The Vision Urbanetic is, says the carmaker, a “completely new mobility concept”. The chassis is a 5m-long, electric, autonomous ‘skateboard’. A modular body is placed on top – a passenger pod that can carry 12 people or a cargo module. And an artificially intelligent system links the fleet, monitors demand and sends the vehicles where needed.
The passenger and cargo pods could be switched-over automatically or manually in “just a few minutes,” Mercedes claims, efficiently meeting demand to reduce traffic. The concept is an ambitious vision of a potential transport system. It is also very weird.
“It’s obviously high concept,” says Dan Sturges, futurist and professor of transportation design at the College for Creative Studies in Detroit, Michigan. He focuses on the design of the pods – the one for passengers with a “wild” window pattern, and the squared-off cargo container capable of holding 10 pallets or smaller deliveries.
One mundane aspect shows that the concept is meant for a point far in the future, says Sturges – fitting 12 people in the passenger pod would only be possible without pesky, space-filling seatbelts, requiring a currently non-existent level of autonomous safety and trust in technology.
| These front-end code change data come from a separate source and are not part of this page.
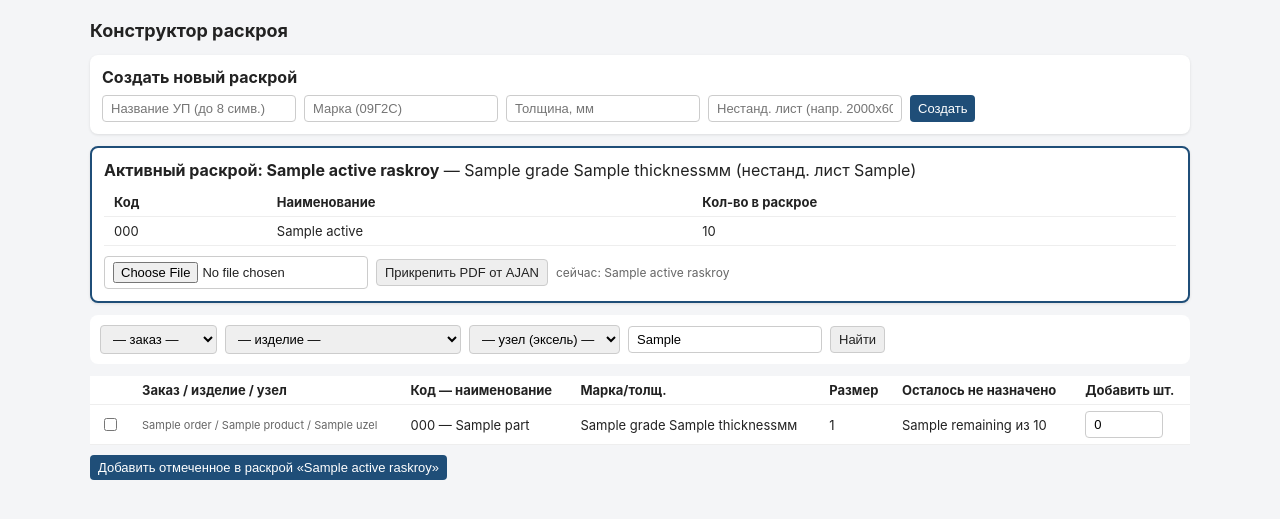
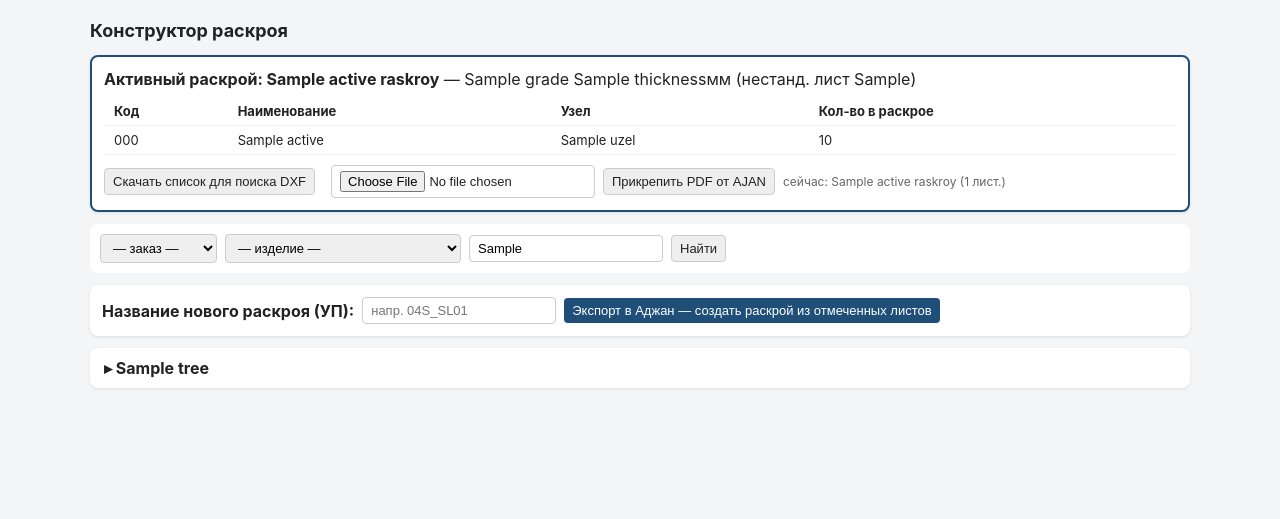
Before and after one commit to Dvulik-en/zakaz_board, a Flask app: template zakaz_board/templates/tehnolog.html in a window 1280 px wide. Shown: the part 45-564 px from the top of the page. Run offline with Flask 3, Linux system fonts and the light colour scheme; the template is opened without the code that fills it: most values are stand-ins (such as "Sample title", 1, 10 or a date in 2020).

Commit message:
Initial clean commit

```diff
--- a/zakaz_board/ajan_pdf_parser.py
+++ b/zakaz_board/ajan_pdf_parser.py
@@ -78,6 +78,8 @@ def parse_ajan_pdf(path):
                                 meta["material"] = row[i + 1]
                             elif cell == "Размерлиста" and i + 1 < len(row) and row[i + 1]:
                                 meta["sheet_size"] = row[i + 1]
+                            elif cell == "Кол-воповторов" and i + 1 < len(row) and row[i + 1]:
+                                meta["repeat_count"] = row[i + 1]
                 if t and t[0] and t[0][0] and "Номер" in str(t[0][0]):
                     parts_table = t
 
@@ -114,6 +116,7 @@ def parse_ajan_pdf(path):
                 "material": meta.get("material"),
                 "thickness": meta.get("thickness"),
                 "sheet_size": meta.get("sheet_size"),
+                "repeat_count": meta.get("repeat_count", "1"),
                 "parts": parts,
             })
     return results
--- a/zakaz_board/app.py
+++ b/zakaz_board/app.py
@@ -81,26 +81,56 @@ def check_products_complete(affected_part_ids):
             notify_bitrix24(f"Изделие «{product}» (заказ {order}) полностью вырезано.")
 
 
+def _safe_float(v):
+    try:
+        return float(v)
+    except (TypeError, ValueError):
+        return 0.0
+
+
+def build_full_tree(parts):
+    """Заказ -> Изделие -> Узел -> [детали], детали отсортированы стабильно."""
+    tree = OrderedDict()
+    for p in sorted(parts, key=lambda x: (str(x.get("order") or ""), str(x.get("product") or ""),
+                                           str(x.get("uzel") or ""), str(x.get("grade") or ""),
+                                           _safe_float(x.get("thickness")))):
+        o = tree.setdefault(p.get("order"), OrderedDict())
+        pr = o.setdefault(p.get("product"), OrderedDict())
+        pr.setdefault(p.get("uzel"), []).append(p)
+    return tree
+
+
 # ------------------------------------------------------------------ ПДО ---
 
 @app.route("/")
 def pdo_view():
     parts, raskroi, items = load_all()
     assigned, cut = compute_part_stats(parts, raskroi, items)
+    for p in parts:
+        p["_assigned"] = assigned.get(p["id"], 0)
+        p["_cut"] = cut.get(p["id"], 0)
 
-    tree = OrderedDict()
-    for p in sorted(parts, key=lambda x: (str(x.get("order") or ""), str(x.get("product") or ""))):
-        o = tree.setdefault(p["order"], OrderedDict())
-        pr = o.setdefault(p["product"], {"total": 0, "assigned": 0, "cut": 0})
-        qty = int(p.get("qty_total") or 0)
-        pr["total"] += qty
-        pr["assigned"] += min(assigned.get(p["id"], 0), qty)
-        pr["cut"] += cut.get(p["id"], 0)
-
+    tree = build_full_tree(parts)
     return render_template("pdo.html", tree=tree, active="pdo")
 
 
 # -------------------------------------------------------------- Технолог ---
+
+def group_uzel_by_thickness(tree):
+    """Заказ->Изделие->Узел->[детали] превращает в ...->Узел->{(марка,толщ,нестанд):[детали]}"""
+    out = OrderedDict()
+    for order, products in tree.items():
+        out[order] = OrderedDict()
+        for product, uzly in products.items():
+            out[order][product] = OrderedDict()
+            for uzel, parts_list in uzly.items():
+                groups = OrderedDict()
+                for p in parts_list:
+                    key = (p.get("grade"), p.get("thickness"), p.get("custom_sheet") or "")
+                    groups.setdefault(key, []).append(p)
+                out[order][product][uzel] = groups
+    return out
+
 
 @app.route("/tehnolog")
 def tehnolog_view():
@@ -109,29 +139,32 @@ def tehnolog_view():
 
     f_order = request.args.get("order", "")
     f_product = request.args.get("product", "")
-    f_uzel = request.args.get("uzel", "")
     f_q = request.args.get("q", "").strip().lower()
 
     orders = sorted({p["order"] for p in parts if p.get("order")})
     products = sorted({p["product"] for p in parts if p.get("product") and (not f_order or p["order"] == f_order)})
-    uzly = sorted({p["uzel"] for p in parts if p.get("uzel")
-                   and (not f_order or p["order"] == f_order)
-                   and (not f_product or p["product"] == f_product)})
 
     def matches(p):
         if f_order and p.get("order") != f_order:
             return False
         if f_product and p.get("product") != f_product:
             return False
-        if f_uzel and p.get("uzel") != f_uzel:
-            return False
         if f_q and f_q not in f"{p.get('code','')} {p.get('name','')}".lower():
             return False
         return True
 
-    filtered = [p for p in parts if matches(p)]
-    for p in filtered:
-        p["_remaining"] = int(p.get("qty_total") or 0) - assigned.get(p["id"], 0)
+    filtered = []
+    for p in parts:
+        if not matches(p):
+            continue
+        remaining = int(p.get("qty_total") or 0) - assigned.get(p["id"], 0)
+        if remaining <= 0:
+            continue  # уже полностью разложено по раскроям — нечего больше экспортировать
+        p = dict(p)
+        p["_remaining"] = remaining
+        filtered.append(p)
+
+    tree = group_uzel_by_thickness(build_full_tree(filtered))
 
     editable_raskroi = [r for r in raskroi if r.get("status") == "Создан"]
     active_raskroy_id = request.args.get("raskroy", "")
@@ -146,60 +179,66 @@ def tehnolog_view():
                 p["qty_in_raskroy"] = it.get("qty")
                 active_items.append(p)
 
-    return render_template("tehnolog.html", parts=filtered, orders=orders, products=products,
-                            uzly=uzly, f_order=f_order, f_product=f_product, f_uzel=f_uzel, f_q=f_q,
-                            editable_raskroi=editable_raskroi, active_raskroy=active_raskroy,
-                            active_items=active_items, msg=request.args.get("msg", ""), active="tehnolog")
+    return render_template("tehnolog.html", tree=tree, orders=orders, products=products,
+                            f_order=f_order, f_product=f_product, f_q=f_q,
+                            active_raskroy=active_raskroy, active_items=active_items,
+                            msg=request.args.get("msg", ""), active="tehnolog")
 
 
-@app.route("/tehnolog/create_raskroy", methods=["POST"])
-def create_raskroy():
+@app.route("/tehnolog/export", methods=["POST"])
+def export_view():
     name = request.form.get("name", "").strip()[:8]
-    grade = request.form.get("grade", "").strip()
-    thickness = request.form.get("thickness", "").strip()
-    custom_sheet = request.form.get("custom_sheet", "").strip()
-    if not name or not grade or not thickness:
-        return redirect(url_for("tehnolog_view", msg="Заполните название, марку и толщину"))
-    rid = sheet_store.create_raskroy(name, grade, thickness, custom_sheet)
+    group_values = request.form.getlist("group_ids")  # каждое значение: "id1,id2,id3"
+    if not name:
+        return redirect(url_for("tehnolog_view", msg="Укажите название раскроя (УП)"))
+    if not group_values:
+        return redirect(url_for("tehnolog_view", msg="Отметьте хотя бы один лист"))
+
+    part_ids = set()
+    for s in group_values:
+        part_ids.update(x for x in s.split(",") if x)
+
+    parts, raskroi, items = load_all()
+    assigned, _ = compute_part_stats(parts, raskroi, items)
+    parts_by_id = {p["id"]: p for p in parts}
+    selected = [parts_by_id[pid] for pid in part_ids if pid in parts_by_id]
+    if not selected:
+        return redirect(url_for("tehnolog_view", msg="Детали не найдены"))
+
+    keys = {(p.get("grade"), p.get("thickness"), p.get("custom_sheet") or "") for p in selected}
+    if len(keys) > 1:
+        return redirect(url_for("tehnolog_view",
+                                 msg="Выбраны листы с разной толщиной/маркой — за один экспорт можно только одну толщину"))
+
+    grade, thickness, custom_sheet = next(iter(keys))
+    raskroy_id = sheet_store.create_raskroy(name, grade, thickness, custom_sheet)
+
+    to_add = []
+    for p in selected:
+        remaining = int(p.get("qty_total") or 0) - assigned.get(p["id"], 0)
+        if remaining > 0:
+            to_add.append((p["id"], remaining))
+    sheet_store.add_items(raskroy_id, to_add)
     invalidate_cache()
-    return redirect(url_for("tehnolog_view", raskroy=rid, msg=f"Раскрой «{name}» создан"))
+    return redirect(url_for("tehnolog_view", raskroy=raskroy_id,
+                             msg=f"Раскрой «{name}» создан, деталей: {len(to_add)}. "
+                                 f"Список для поиска DXF можно скачать в карточке ниже."))
 
 
-@app.route("/tehnolog/add_items", methods=["POST"])
-def add_items():
-    raskroy_id = request.form.get("raskroy_id")
-    part_ids = request.form.getlist("part_id")
+@app.route("/tehnolog/download/<raskroy_id>")
+def download_raskroy(raskroy_id):
     parts, raskroi, items = load_all()
-    raskroy = next((r for r in raskroi if r["id"] == raskroy_id), None)
-    if not raskroy:
-        return redirect(url_for("tehnolog_view", msg="Раскрой не найден"))
-
     parts_by_id = {p["id"]: p for p in parts}
-    to_add = []
-    skipped = 0
-    for pid in part_ids:
-        p = parts_by_id.get(pid)
-        try:
-            qty = int(request.form.get(f"qty_{pid}") or 0)
-        except ValueError:
-            qty = 0
-        if not p or qty <= 0:
-            continue
-        if str(p.get("grade")) != str(raskroy.get("grade")) or str(p.get("thickness")) != str(raskroy.get("thickness")):
-            skipped += 1
-            continue
-        to_add.append((pid, qty))
-
-    sheet_store.add_items(raskroy_id, to_add)
-    invalidate_cache()
-    msg = f"Добавлено деталей: {len(to_add)}"
-    if skipped:
-        msg += f", пропущено (не совпала марка/толщина): {skipped}"
-    return redirect(url_for("tehnolog_view", raskroy=raskroy_id,
-                             order=request.form.get("f_order", ""),
-                             product=request.form.get("f_product", ""),
-                             uzel=request.form.get("f_uzel", ""),
-                             q=request.form.get("f_q", ""), msg=msg))
+    lines = ["Код;Наименование;Толщина;Размер;Количество"]
+    for it in items:
+        if it.get("raskroy_id") == raskroy_id:
+            p = parts_by_id.get(it["part_id"], {})
+            lines.append(f"{p.get('code','')};{p.get('name','')};{p.get('thickness','')};"
+                         f"{p.get('size','')};{it.get('qty','')}")
+    content = "\ufeff" + "\n".join(lines)
+    from flask import Response
+    return Response(content, mimetype="text/csv; charset=utf-8",
+                     headers={"Content-Disposition": f"attachment; filename=raskroy_{raskroy_id}.csv"})
 
 
 @app.route("/tehnolog/upload_pdf", methods=["POST"])
@@ -207,7 +246,23 @@ def upload_pdf():
     raskroy_id = request.form.get("raskroy_id")
     file = request.files.get("pdf")
     if file and raskroy_id:
-        sheet_store.attach_pdf(raskroy_id, file.filename)
+        import tempfile
+        from ajan_pdf_parser import parse_ajan_pdf
+        sheet_count = "1"
+        tmp_path = None
+        try:
+            with tempfile.NamedTemporaryFile(suffix=".pdf", delete=False) as tmp:
+                file.save(tmp.name)
+                tmp_path = tmp.name
+            ups = parse_ajan_pdf(tmp_path)
+            if ups:
+                sheet_count = str(ups[0].get("repeat_count") or "1")
+        except Exception as e:
+            print("Не удалось разобрать PDF (сохранили только имя файла):", e)
+        finally:
+            if tmp_path and os.path.exists(tmp_path):
+                os.remove(tmp_path)
+        sheet_store.attach_pdf(raskroy_id, file.filename, sheet_count=sheet_count)
         invalidate_cache()
     return redirect(url_for("tehnolog_view", raskroy=raskroy_id, msg="PDF прикреплён"))
 
@@ -228,7 +283,16 @@ def uchetnik_view():
     for it in items:
         item_count[it.get("raskroy_id")] += 1
 
-    return render_template("uchetnik.html", groups=groups, item_count=item_count, active="uchetnik")
+    def sheet_count_of(r):
+        try:
+            return int(r.get("sheet_count") or 1)
+        except (TypeError, ValueError):
+            return 1
+
+    group_totals = {key: sum(sheet_count_of(r) for r in group) for key, group in groups.items()}
+
+    return render_template("uchetnik.html", groups=groups, item_count=item_count,
+                            group_totals=group_totals, sheet_count_of=sheet_count_of, active="uchetnik")
 
 
 @app.route("/uchetnik/issue/<raskroy_id>", methods=["POST"])
@@ -249,12 +313,15 @@ def plazmenshik_view():
     queue_with_items = []
     for r in queue:
         r_items = []
+        uzly = set()
         for it in items:
             if it.get("raskroy_id") == r["id"]:
                 p = dict(parts_by_id.get(it["part_id"], {}))
                 p["qty_in_raskroy"] = it.get("qty")
                 r_items.append(p)
-        queue_with_items.append((r, r_items))
+                if p.get("uzel"):
+                    uzly.add(f'{p.get("product")} / {p.get("uzel")}')
+        queue_with_items.append((r, r_items, sorted(uzly)))
 
     return render_template("plazmenshik.html", queue=queue_with_items, active="plazmenshik")
 
--- a/zakaz_board/templates/base.html
+++ b/zakaz_board/templates/base.html
@@ -25,6 +25,9 @@
   button.secondary { background:#eee; color:#222; border:1px solid #ccc; }
   .filters { display:flex; gap:8px; flex-wrap:wrap; margin-bottom:12px; background:#fff; padding:10px; border-radius:8px; }
   .card { background:#fff; padding:12px; border-radius:8px; margin-bottom:12px; box-shadow:0 1px 3px rgba(0,0,0,.10); }
+  tr.st-done { background:#c6efce; }
+  tr.st-progress { background:#fff2cc; }
+  tr.st-todo { background:#fce4d6; }
   @media (max-width:600px) { nav a { padding:10px; font-size:12px; } }
 </style>
 </head>
--- a/zakaz_board/templates/tehnolog.html
+++ b/zakaz_board/templates/tehnolog.html
@@ -2,40 +2,31 @@
 {% block content %}
 <h1>Конструктор раскроя</h1>
 {% if msg %}<div class="msg">{{ msg }}</div>{% endif %}
-
-<div class="card">
-  <b>Создать новый раскрой</b>
-  <form method="post" action="/tehnolog/create_raskroy" style="display:flex; gap:8px; flex-wrap:wrap; margin-top:8px;">
-    <input name="name" placeholder="Название УП (до 8 симв.)" maxlength="8" required>
-    <input name="grade" placeholder="Марка (09Г2С)" required>
-    <input name="thickness" placeholder="Толщина, мм" required>
-    <input name="custom_sheet" placeholder="Нестанд. лист (напр. 2000x6000), необязательно">
-    <button type="submit">Создать</button>
-  </form>
-</div>
 
 {% if active_raskroy %}
 <div class="card" style="border:2px solid #1f4e78;">
   <b>Активный раскрой: {{ active_raskroy.name }}</b> — {{ active_raskroy.grade }} {{ active_raskroy.thickness }}мм
   {% if active_raskroy.custom_sheet %}(нестанд. лист {{ active_raskroy.custom_sheet }}){% endif %}
   <table style="margin-top:8px;">
-    <tr><th>Код</th><th>Наименование</th><th>Кол-во в раскрое</th></tr>
+    <tr><th>Код</th><th>Наименование</th><th>Узел</th><th>Кол-во в раскрое</th></tr>
     {% for p in active_items %}
-    <tr><td>{{ p.code }}</td><td>{{ p.name }}</td><td>{{ p.qty_in_raskroy }}</td></tr>
+    <tr><td>{{ p.code }}</td><td>{{ p.name }}</td><td>{{ p.uzel }}</td><td>{{ p.qty_in_raskroy }}</td></tr>
     {% else %}
-    <tr><td colspan="3">Пока пусто — добавьте детали из списка ниже.</td></tr>
+    <tr><td colspan="4">Пока пусто.</td></tr>
     {% endfor %}
   </table>
 
-  <form method="post" action="/tehnolog/upload_pdf" enctype="multipart/form-data" style="margin-top:10px; display:flex; gap:8px; align-items:center;">
+  <div style="margin-top:10px; display:flex; gap:16px; flex-wrap:wrap; align-items:center;">
+    <a href="/tehnolog/download/{{ active_raskroy.id }}"><button type="button" class="secondary">Скачать список для поиска DXF</button></a>
+
+    <form method="post" action="/tehnolog/upload_pdf" enctype="multipart/form-data" style="display:flex; gap:8px; align-items:center;">
       <input type="hidden" name="raskroy_id" value="{{ active_raskroy.id }}">
       <input type="file" name="pdf" accept=".pdf">
       <button type="submit" class="secondary">Прикрепить PDF от AJAN</button>
-    {% if active_raskroy.pdf_name %}<span style="font-size:12px; color:#666;">сейчас: {{ active_raskroy.pdf_name }}</span>{% endif %}
+      {% if active_raskroy.pdf_name %}<span style="font-size:12px; color:#666;">сейчас: {{ active_raskroy.pdf_name }} ({{ active_raskroy.sheet_count }} лист.)</span>{% endif %}
     </form>
   </div>
-{% else %}
-<p style="font-size:13px; color:#666;">Создайте раскрой выше или выберите существующий (список ниже слева на вкладке «Учётчик» пока не выданные), чтобы добавлять в него детали.</p>
+</div>
 {% endif %}
 
 <div class="filters">
@@ -49,41 +40,49 @@
       <option value="">— изделие —</option>
       {% for pr in products %}<option value="{{ pr }}" {{ 'selected' if pr==f_product }}>{{ pr }}</option>{% endfor %}
     </select>
-    <select name="uzel" onchange="this.form.submit()">
-      <option value="">— узел (эксель) —</option>
-      {% for u in uzly %}<option value="{{ u }}" {{ 'selected' if u==f_uzel }}>{{ u }}</option>{% endfor %}
-    </select>
     <input name="q" placeholder="поиск по коду/названию" value="{{ f_q }}">
     <button type="submit" class="secondary">Найти</button>
   </form>
 </div>
 
-<form method="post" action="/tehnolog/add_items">
-  <input type="hidden" name="raskroy_id" value="{{ active_raskroy.id if active_raskroy else '' }}">
-  <input type="hidden" name="f_order" value="{{ f_order }}">
-  <input type="hidden" name="f_product" value="{{ f_product }}">
-  <input type="hidden" name="f_uzel" value="{{ f_uzel }}">
-  <input type="hidden" name="f_q" value="{{ f_q }}">
+<form method="post" action="/tehnolog/export">
+  <div class="card" style="display:flex; gap:8px; align-items:center; flex-wrap:wrap;">
+    <b>Название нового раскроя (УП):</b>
+    <input name="name" maxlength="8" placeholder="напр. 04S_SL01" required>
+    <button type="submit">Экспорт в Аджан — создать раскрой из отмеченных листов</button>
+  </div>
+
+  {% for order_name, products in tree.items() %}
+    <details>
+      <summary>{{ order_name }}</summary>
+      {% for product_name, uzly in products.items() %}
+        <details style="margin:8px 10px;">
+          <summary style="background:#d9e1f2;">{{ product_name }}</summary>
+          {% for uzel, groups in uzly.items() %}
+            <details style="margin:8px 10px; box-shadow:none; border:1px solid #eee;">
+              <summary style="background:#f0f4fa; font-size:13px; font-weight:normal;">{{ uzel }}</summary>
+              {% for key, part_list in groups.items() %}
+                <div style="margin:6px 10px; border:1px dashed #ccc; border-radius:6px; padding:6px 10px;">
+                  <label style="font-size:13px;">
+                    <input type="checkbox" name="group_ids" value="{{ part_list | map(attribute='id') | join(',') }}">
+                    <b>Лист: {{ key[0] or '?' }} {{ key[1] or '?' }}мм{% if key[2] %} (нестанд. {{ key[2] }}){% endif %}</b>
+                    — {{ part_list | length }} поз.
+                  </label>
                   <table>
-    <tr><th></th><th>Заказ / изделие / узел</th><th>Код — наименование</th><th>Марка/толщ.</th><th>Размер</th><th>Осталось не назначено</th><th>Добавить шт.</th></tr>
-    {% for p in parts %}
-    <tr>
-      <td><input type="checkbox" name="part_id" value="{{ p.id }}"></td>
-      <td style="font-size:11px; color:#666;">{{ p.order }} / {{ p.product }} / {{ p.uzel }}</td>
-      <td>{{ p.code }} — {{ p.name }}</td>
-      <td>{{ p.grade }} {{ p.thickness }}мм</td>
-      <td>{{ p.size }}</td>
-      <td>{{ p._remaining }} из {{ p.qty_total }}</td>
-      <td><input type="number" name="qty_{{ p.id }}" min="0" max="{{ p._remaining }}" value="{{ p._remaining if p._remaining > 0 else 0 }}" style="width:60px"></td>
-    </tr>
-    {% else %}
-    <tr><td colspan="7">Ничего не найдено под текущий фильтр.</td></tr>
+                    <tr><th>Код</th><th>Наименование</th><th>Размер</th><th>Осталось назначить</th></tr>
+                    {% for p in part_list %}
+                    <tr><td>{{ p.code }}</td><td>{{ p.name }}</td><td>{{ p.size }}</td><td>{{ p._remaining }}</td></tr>
                     {% endfor %}
                   </table>
-  {% if active_raskroy %}
-  <button type="submit" style="margin-top:10px;">Добавить отмеченное в раскрой «{{ active_raskroy.name }}»</button>
+                </div>
+              {% endfor %}
+            </details>
+          {% endfor %}
+        </details>
+      {% endfor %}
+    </details>
   {% else %}
-  <p style="font-size:12px; color:#888; margin-top:8px;">Сначала создайте или выберите раскрой сверху.</p>
-  {% endif %}
+    <p>Под текущий фильтр ничего не осталось (либо всё уже разложено по раскроям).</p>
+  {% endfor %}
 </form>
 {% endblock %}
--- a/zakaz_board/templates/uchetnik.html
+++ b/zakaz_board/templates/uchetnik.html
@@ -7,14 +7,15 @@
   <details open>
     <summary>{{ key[0] or '?' }} {{ key[1] or '?' }}мм
       {% if key[2] %}(нестанд. лист {{ key[2] }}){% endif %}
-      <span class="progress">— {{ group|length }} лист(ов)</span>
+      <span class="progress">— нужно листов: {{ group_totals[key] }}</span>
     </summary>
     <table>
-      <tr><th>УП</th><th>Деталей внутри</th><th>Создан</th><th></th></tr>
+      <tr><th>УП</th><th>Деталей внутри</th><th>Листов (с повторами)</th><th>Создан</th><th></th></tr>
       {% for r in group %}
       <tr>
         <td>{{ r.name }}</td>
         <td>{{ item_count.get(r.id, 0) }}</td>
+        <td>{{ sheet_count_of(r) }}</td>
         <td>{{ r.created }}</td>
         <td>
           <form method="post" action="/uchetnik/issue/{{ r.id }}">
```
Also changed, not shown: zakaz_board/sheet_store.py (+9 -4 lines), zakaz_board/templates/pdo.html (+27 -14 lines), zakaz_board/templates/plazmenshik.html (+9 -1 lines), zakaz_board/upload_parts.py (+6 -2 lines). Lines whose indentation alone changed are shown as unchanged.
“I’d probably rather ride in the boxy one,” he says. “I’m getting a little tired of companies showing concepts carrying people and they try to fit as many as possible. I’d rather have more space.”
The Vision Urbanetic in its three stages – cargo, passenger and just the base (Credit: Daimler)
The pod-swapping system could work, Sturges says, and the ‘skateboard’ platform reminds him of a 2002 General Motors design. The “intelligent, self-learning IT infrastructure” could also work, he says, and would benefit from the relationship between Mercedes and transport network company VIA Transportation.
The network would evaluate local information to meet demand, Mercedes says, such as sending passenger pods to a venue when a concert ends. The result, the manufacturer claims, would be a system with “fewer vehicles on a virtually unchanged roads infrastructure… flexible and comfortable movement of people, efficient and sustainable transportation of goods, lower noise and emissions, and greater freedom in city planning”.
It all sounds so simple, but the concept presents real engineering challenges. The announcement glosses over the automated process for switching pods, for instance. Quickly changing large modules will require mechanical innovation, and ensuring safe connections between parts would be paramount. But the biggest challenge might be convincing people to get in it.
Content published by Professional Engineering does not necessarily represent the views of the Institution of Mechanical Engineers.